Proposals for a centralised team of marketers organised into "theme teams" were rejected in favour of individual government departments taking responsibility for their own campaigns.
Asked today for his opinion about the possible effect this change could have on the industry, Sorrell said: "It depends on how much and what gets done ... being more fragmented may be a disadvantage, it may be better to co-ordinate these things to have some sort of central body to do it, but I'm sure they will try and do a good job.
"Obviously it's understandable in the context of the budget cuts, or the reductions in the increase in government spending, it was probably pretty inevitable the government would reduce spending."
The introduction of spending controls on advertising and marketing in June last year led to a 68% reduction in external spend through COI from £532m in 2009/10 to an estimated £168m in 2010/11.
M4C had dropped from 70 to 25 employees by March, when its head of planning Peter Kemp was promoted to managing director in the wake of Alex Altman leaving for Initiative last August.
However, Sorrell insisted the amount of work left over would be enough to keep M4C in business.

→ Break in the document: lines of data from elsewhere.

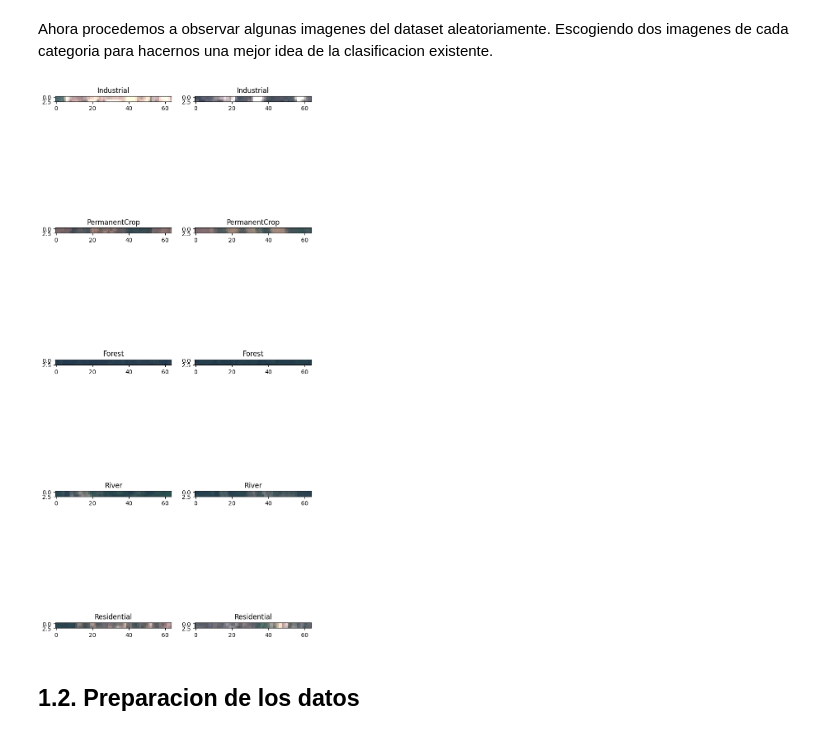
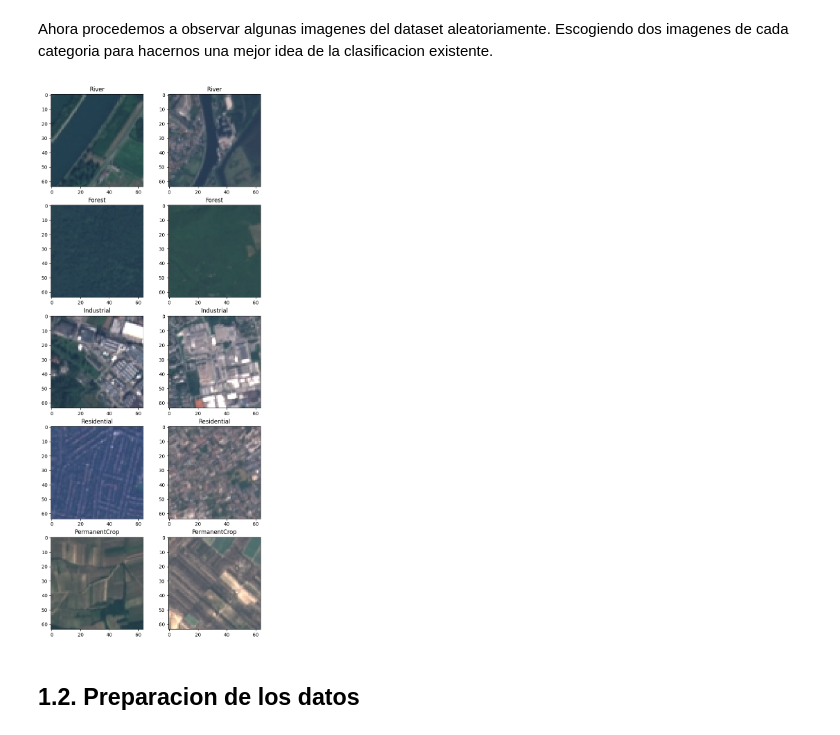
Before and after one commit to oyar99/ISIS4219, a Jupyter notebook: Taller2/Taller_2.ipynb, the cells around one changed output. Saved outputs shown, nothing was run; the diff lists cells and outputs as text; code cells hidden in the pictures.

```diff
--- a/Taller2/Taller_2.ipynb
+++ b/Taller2/Taller_2.ipynb
@@ -138,22 +138,22 @@ Ahora procedemos a observar algunas imagenes del dataset aleatoriamente. Escogie
 # %%
 # Observar las imágenes
 plt.figure(figsize=(8,20))
 
 classes = list(set(y_train))
 
 for j, cur_class in enumerate(classes):
   # Obtener los indices de las imageness de la clase actual
   indices = [i for i, x in enumerate(y_train) if x == cur_class]
 
   # Seleccionar dos imagenes aleatorias de esta clase
   random_indices = random.sample(indices, 2)
 
   for i, index in enumerate(random_indices):
     plt.subplot(len(classes), 2, j*2 + i + 1)
-    plt.imshow(x_train[index][:3])
+    plt.imshow(x_train[index])
     plt.title(y_train[index])
 # %% [output]
-[figure, old version]
+[figure, new version]
 # %% [markdown]
 ## 1.2. Preparacion de los datos
 # %% [markdown]
```
Also changed, not shown: parts of 4 cells of this notebook.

Mark Hunter, ISBA's outgoing president, used his final speech at its annual lunch in July to voice advertisers' "disappointment and concern" over COI's closure and warned of a significant drop-off in the effectiveness and efficiency of government communication.
"The Government has picked on advertising because it is outward and visible," Sir Chris Powell, the ex-agency boss who now runs the Advertising Standards Board of Finance, claimed. "It has become the whipping boy."